* _Data section_:
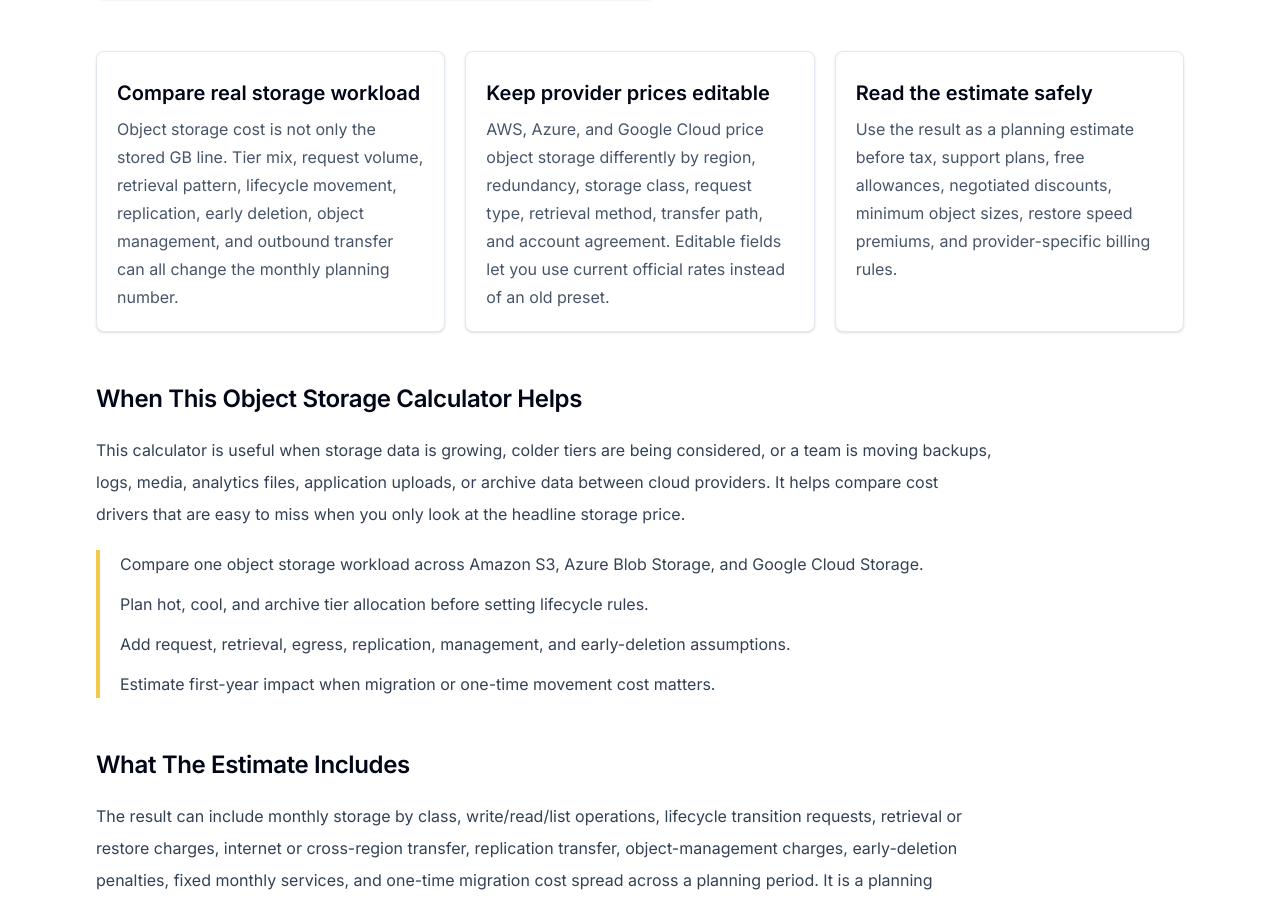
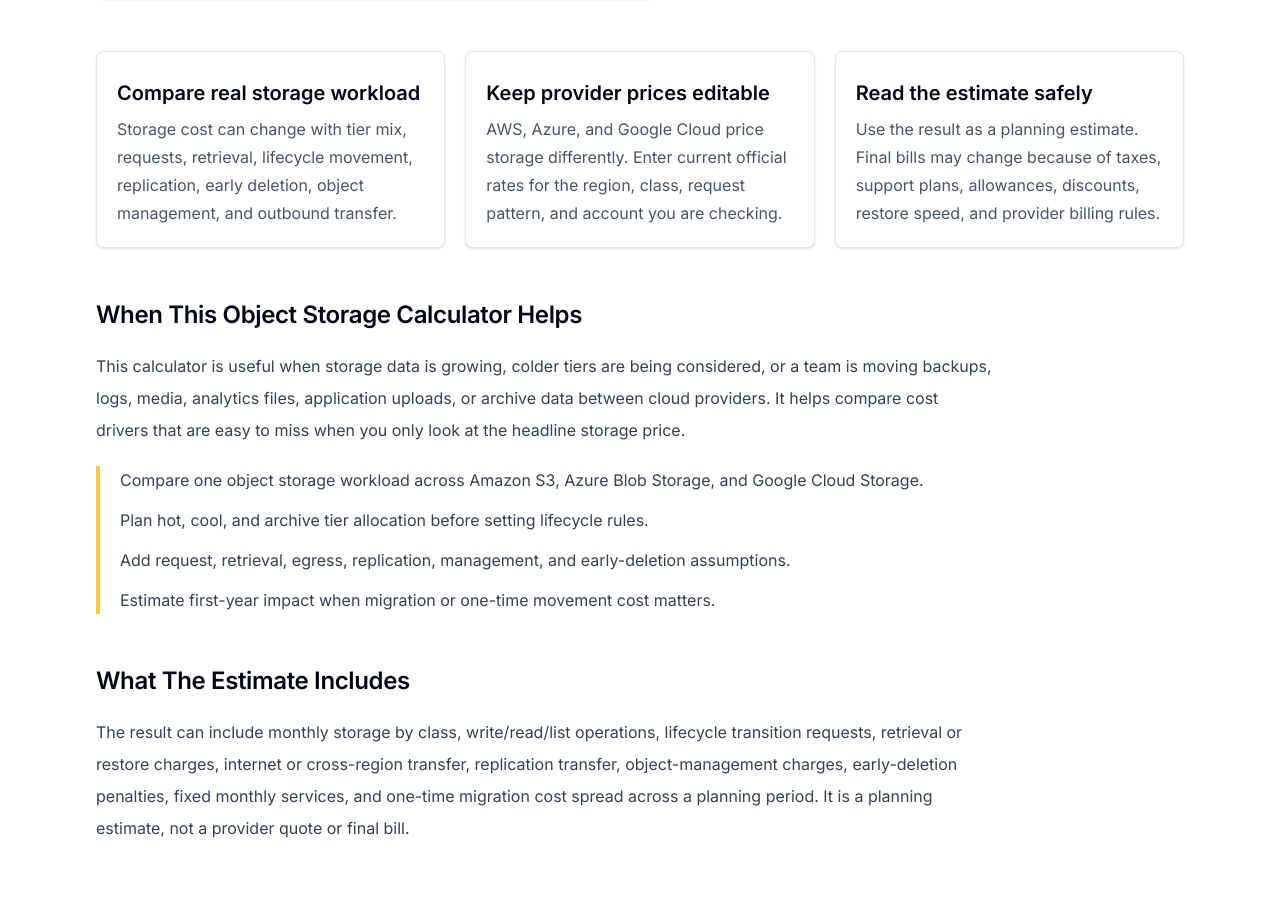
Before and after one commit to vaarunsonawwane-ops/beeija, a Next.js app: page /tools/cloud-object-storage-cost-comparison-calculator in a window 1280 px wide. Shown: the part 2758-3656 px from the top of the page. Built offline with nearby package versions, Linux system fonts and the light colour scheme.

Commit message:
Update page.tsx

```diff
--- a/app/tools/cloud-object-storage-cost-comparison-calculator/page.tsx
+++ b/app/tools/cloud-object-storage-cost-comparison-calculator/page.tsx
@@ -73,25 +73,23 @@ export default function Page() {
       <section className="beeija-feature-grid">
         <InfoCard title="Compare real storage workload" className="rounded-lg">
           <>
-            Object storage cost is not only the stored GB line. Tier mix,
-            request volume, retrieval pattern, lifecycle movement, replication,
-            early deletion, object management, and outbound transfer can all
-            change the monthly planning number.
+            Storage cost can change with tier mix, requests, retrieval,
+            lifecycle movement, replication, early deletion, object management,
+            and outbound transfer.
           </>
         </InfoCard>
         <InfoCard title="Keep provider prices editable" className="rounded-lg">
           <>
-            AWS, Azure, and Google Cloud price object storage differently by
-            region, redundancy, storage class, request type, retrieval method,
-            transfer path, and account agreement. Editable fields let you use
-            current official rates instead of an old preset.
+            AWS, Azure, and Google Cloud price storage differently. Enter
+            current official rates for the region, class, request pattern, and
+            account you are checking.
           </>
         </InfoCard>
         <InfoCard title="Read the estimate safely" className="rounded-lg">
           <>
-            Use the result as a planning estimate before tax, support plans,
-            free allowances, negotiated discounts, minimum object sizes, restore
-            speed premiums, and provider-specific billing rules.
+            Use the result as a planning estimate. Final bills may change
+            because of taxes, support plans, allowances, discounts, restore
+            speed, and provider billing rules.
           </>
         </InfoCard>
       </section>
```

* _Activity_: The only acceptable answer is a number: how many lines of the listing contain the word "movement".

* _Solution for this problem_: 2